Firstly, LEAP/E2020 confirms the crisis is still accelerating and should last from June to November 2006, as we had already announced last May. In addition, our teams can now anticipate more precisely two essential developments:
Continuing fall of the Dollar compared to the Euro, with a new acceleration by the end of September
Since the beginning of the year, the Dollar exchange rate decreased from 1,18 Euros to 1,28 Euros, with peaks around 1,29/1,30. These last weeks saw a stabilization of this development thanks to some technical factors favouring the dollar (primarily, the liquidation in Dollars of short positions on raw materials and on the Yen, which obligated a great number of operators to repurchase dollars). But in the background, operators are slowly realising that some fundamentals which had them believing in the endless force of the American dollar are disappearing, such as the structural superiority of the American economy, its higher growth rates, its real estate sector durable dynamics and the foreseeable continuation of the rises of the American Federal Reserve interest rates.
In just one summer, all these “beliefs” have slowly disappeared; just like these technical factors will disappear in September and be replaced by an entirely new situation for the financial and monetary markets: the operators will no longer have any major argument “to believe” in the strength of the dollar. In the last few months, the markets have integrated the reasons which intellectually demonstrate its durable weakness but, psychologically (because of contradictory long term positions), they have not yet drawn all conclusions. The next few weeks will set the stage of this generalized awakening and will lead the Euro/Dollar rate above 1,30.
This development should in particular draw the attention of multiple economic sector leaders since their anticipations about the Dollar value will impact their results for 2007. While the industrial exporting sectors are concerned, one should not underestimate the impact of the Euro/Dollar exchange rate on European agriculture. Indeed, with the new CAP reform and the merging of world rates for many European agricultural products (such as milk for example), the Euro/Dollar rate fluctuations have a major impact on the EU agricultural exports. In 2006, the majority of the exporting sectors followed the dominant opinions which predicted the continuation of the rise of the Dollar compared to the Euro.

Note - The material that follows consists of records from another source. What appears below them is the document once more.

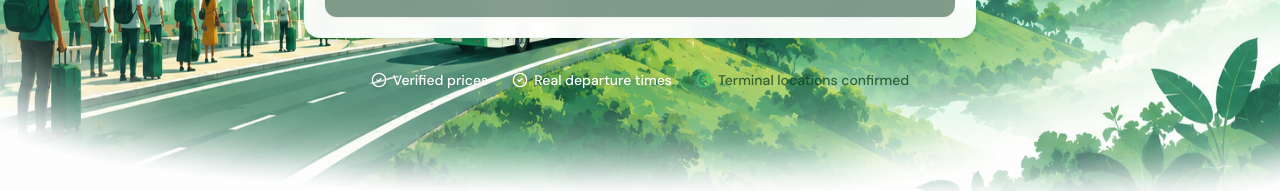
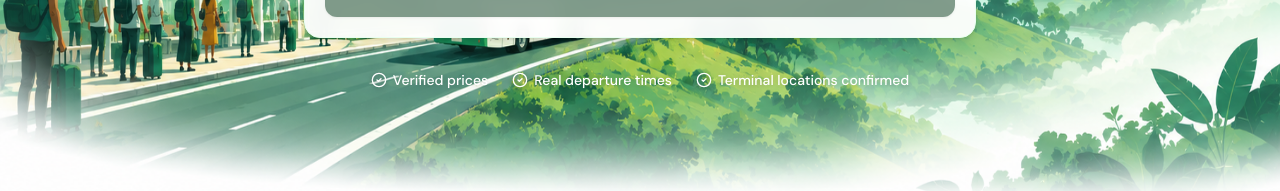
Before and after one commit to taiyeearns/ArriveLink, a Next.js app: page /landing in a window 1280 px wide. Shown: the part 555-746 px from the top of the page. Built offline with nearby package versions, Linux system fonts and the light colour scheme; no server answers; a web font is replaced by a local one.

Commit message:
fix(landing): apply white text and icon styling to Terminal locations confirmed chip

```diff
--- a/src/app/landing/page.tsx
+++ b/src/app/landing/page.tsx
@@ -45,19 +45,13 @@ export default function LandingPage() {
 
             {/* Trust chips */}
             <ul className="mt-8 flex flex-wrap items-center justify-center gap-x-6 gap-y-3 text-sm font-body">
-              {[
-                { label: 'Verified prices', isWhite: true },
-                { label: 'Real departure times', isWhite: true },
-                { label: 'Terminal locations confirmed', isWhite: false },
-              ].map(({ label, isWhite }) => (
+              {['Verified prices', 'Real departure times', 'Terminal locations confirmed'].map((label) => (
                 <li
                   key={label}
-                  className={`inline-flex items-center gap-1.5 font-medium ${
-                    isWhite ? 'text-white drop-shadow-sm' : 'text-forest/75'
-                  }`}
+                  className="inline-flex items-center gap-1.5 font-medium text-white drop-shadow-sm"
                 >
                   <svg
-                    className={`w-4 h-4 flex-shrink-0 ${isWhite ? 'text-white drop-shadow-sm' : 'text-emerald'}`}
+                    className="w-4 h-4 flex-shrink-0 text-white drop-shadow-sm"
                     fill="none"
                     stroke="currentColor"
                     viewBox="0 0 24 24"
```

They had based their forecasts on an average rate of 1 Euro = 1,16 $. With a rate at 1,28 by mid 2006, one can imagine the difficulties these exporters could encounter…
Read more in the GEAB No 7 / 16.09.2006